William Klein reengages with some of his strongest images, translating his iconic painted contacts into over-sized enlargements and releasing artworks that had previously been reserved for museum exhibition. At over two metres long, these supersized C-prints render the artist’s brush strokes larger-than-life and immerse you in William Klein’s world.
Fashion + light
...First, I would shoot the model. She then held the pose and we turned off all the lights in the studio. In a second exposure, lasting a few seconds, an assistant would use a flashlight to draw shapes in the air around the model’s body. The result was terrific, I thought. It brought those early abstract experiments into my fashion work.
- William Klein, 2017
‘At Vogue in 1956, Klein was encouraged to try his hand at fashion photography. He admired the controlled elegance and consummate technique of Irving Penn and Richard Avedon but on the whole he felt the studio was its own little bubble. So he pricked it, blowing up faces to emphasize the grain, asking models to suck on their cigarettes rather than holding them like quills.
'...Then I realised that there was something that could be done with blurriness in photography…And I thought maybe this is a way out of the rut of geometrical forms, curves, straight lines, triangle and whatever.'
In 1952, Klein’s paintings were exhibited in Milan at the Galleria del Milione - which, by chance, led to his first real experiment in photography. He was preoccupied then with changing forms, with ominous geometrical shapes that could be used as murals. The Italian architect Mangiarotti saw Klein’s work and asked him to adapt it into reversible panels that could move or divide a room, creating many chance combinations and multiple patterns.
Broadway by light
Klein's first film Broadway by Light is a dizzying and dazzling study of a night in the life of New York's Great White Way. Focusing on the play of lights and shadows, colours and forms in motion, the camera jumps between the flashing bulbs and neons of Times Square's iconic advertising and the silhouettes of men at work on theatre marquees, as they re-arrange letters on the lightboxes, poised like acrobats on their stepladders.
'While journalism was stagnating into sentimentalism and spectacle, Klein had found a new approach. Openly subjective photography combined with vivid captions of insight and thoughtful revelation, leading the reader to the deeper truths of four very different postwar societies'

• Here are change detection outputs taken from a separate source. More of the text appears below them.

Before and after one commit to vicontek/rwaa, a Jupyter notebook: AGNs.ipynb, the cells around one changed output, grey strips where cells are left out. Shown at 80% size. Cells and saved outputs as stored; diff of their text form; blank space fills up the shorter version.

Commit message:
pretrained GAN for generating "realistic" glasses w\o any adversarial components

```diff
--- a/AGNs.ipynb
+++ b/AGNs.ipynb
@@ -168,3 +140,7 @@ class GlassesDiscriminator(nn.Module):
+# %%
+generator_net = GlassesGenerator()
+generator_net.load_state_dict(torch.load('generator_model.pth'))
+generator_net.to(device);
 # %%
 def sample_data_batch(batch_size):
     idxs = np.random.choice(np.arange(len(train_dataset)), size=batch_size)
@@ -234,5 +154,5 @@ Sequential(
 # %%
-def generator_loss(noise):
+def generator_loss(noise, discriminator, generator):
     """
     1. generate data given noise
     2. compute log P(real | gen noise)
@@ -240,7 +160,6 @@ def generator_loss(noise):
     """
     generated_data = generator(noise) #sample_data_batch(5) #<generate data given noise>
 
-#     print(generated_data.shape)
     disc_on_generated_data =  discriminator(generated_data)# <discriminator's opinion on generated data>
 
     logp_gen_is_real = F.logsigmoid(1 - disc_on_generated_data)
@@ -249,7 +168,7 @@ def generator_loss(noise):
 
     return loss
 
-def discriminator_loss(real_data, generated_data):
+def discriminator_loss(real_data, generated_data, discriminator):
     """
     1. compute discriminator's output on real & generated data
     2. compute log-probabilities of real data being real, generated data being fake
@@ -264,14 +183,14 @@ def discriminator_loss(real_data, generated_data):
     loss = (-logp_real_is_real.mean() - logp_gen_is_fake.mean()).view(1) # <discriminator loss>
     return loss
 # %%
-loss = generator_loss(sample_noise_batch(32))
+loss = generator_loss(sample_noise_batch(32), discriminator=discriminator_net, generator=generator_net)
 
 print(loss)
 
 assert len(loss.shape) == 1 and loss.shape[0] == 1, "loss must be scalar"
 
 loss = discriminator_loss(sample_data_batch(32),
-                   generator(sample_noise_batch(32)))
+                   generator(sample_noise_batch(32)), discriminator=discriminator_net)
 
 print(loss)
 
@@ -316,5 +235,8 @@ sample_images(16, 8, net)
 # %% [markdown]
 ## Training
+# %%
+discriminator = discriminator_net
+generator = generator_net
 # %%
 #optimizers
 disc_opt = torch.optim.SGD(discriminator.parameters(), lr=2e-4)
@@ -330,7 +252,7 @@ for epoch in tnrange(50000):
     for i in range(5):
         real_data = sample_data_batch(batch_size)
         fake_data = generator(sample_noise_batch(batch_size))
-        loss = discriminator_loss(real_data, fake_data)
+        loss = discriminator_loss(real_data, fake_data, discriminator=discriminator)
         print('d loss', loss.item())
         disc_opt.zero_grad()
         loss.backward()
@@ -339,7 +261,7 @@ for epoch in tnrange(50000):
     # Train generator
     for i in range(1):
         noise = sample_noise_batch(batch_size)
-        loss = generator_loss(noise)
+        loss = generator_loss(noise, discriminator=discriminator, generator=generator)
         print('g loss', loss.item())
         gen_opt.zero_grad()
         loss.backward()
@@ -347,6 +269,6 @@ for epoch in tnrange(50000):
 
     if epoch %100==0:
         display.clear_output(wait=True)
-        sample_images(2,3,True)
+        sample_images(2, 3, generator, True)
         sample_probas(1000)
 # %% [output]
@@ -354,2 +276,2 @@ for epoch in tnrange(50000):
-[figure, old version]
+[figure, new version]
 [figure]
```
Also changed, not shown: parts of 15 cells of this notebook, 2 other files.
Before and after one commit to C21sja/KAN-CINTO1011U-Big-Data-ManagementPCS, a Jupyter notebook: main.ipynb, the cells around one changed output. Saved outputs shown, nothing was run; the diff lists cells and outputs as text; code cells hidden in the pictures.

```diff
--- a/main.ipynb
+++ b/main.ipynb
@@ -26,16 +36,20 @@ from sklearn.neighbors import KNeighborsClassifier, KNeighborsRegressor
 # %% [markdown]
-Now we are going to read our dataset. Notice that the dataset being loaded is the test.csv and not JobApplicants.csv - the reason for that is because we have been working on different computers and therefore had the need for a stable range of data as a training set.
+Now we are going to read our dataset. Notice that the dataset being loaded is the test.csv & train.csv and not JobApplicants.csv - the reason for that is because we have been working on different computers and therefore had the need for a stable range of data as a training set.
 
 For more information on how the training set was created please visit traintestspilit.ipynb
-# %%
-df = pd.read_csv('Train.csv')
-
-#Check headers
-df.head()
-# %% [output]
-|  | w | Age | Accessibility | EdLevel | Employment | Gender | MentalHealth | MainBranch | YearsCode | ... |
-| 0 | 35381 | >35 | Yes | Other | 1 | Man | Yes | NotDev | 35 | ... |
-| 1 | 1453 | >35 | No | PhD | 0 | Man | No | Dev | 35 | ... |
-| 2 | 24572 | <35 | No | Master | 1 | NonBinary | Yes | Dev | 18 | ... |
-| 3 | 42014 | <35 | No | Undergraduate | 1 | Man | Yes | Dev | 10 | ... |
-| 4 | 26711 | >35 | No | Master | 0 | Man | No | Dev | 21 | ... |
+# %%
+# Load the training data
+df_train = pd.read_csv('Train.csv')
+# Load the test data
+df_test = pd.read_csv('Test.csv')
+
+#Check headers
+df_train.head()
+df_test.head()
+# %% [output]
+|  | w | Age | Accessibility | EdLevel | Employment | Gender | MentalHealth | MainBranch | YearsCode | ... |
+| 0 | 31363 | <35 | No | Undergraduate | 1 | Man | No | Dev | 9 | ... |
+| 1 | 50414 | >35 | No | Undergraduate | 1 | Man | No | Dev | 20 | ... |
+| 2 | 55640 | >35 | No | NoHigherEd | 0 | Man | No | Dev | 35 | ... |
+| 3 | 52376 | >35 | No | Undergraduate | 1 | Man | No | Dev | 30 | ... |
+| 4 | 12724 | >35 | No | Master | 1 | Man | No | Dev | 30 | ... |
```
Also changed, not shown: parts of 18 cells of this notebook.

© David Campany/Contrasto, from William Klein: Paintings, Etc Published September 2012.
All rights reserved, not to be reproduced without prior permission.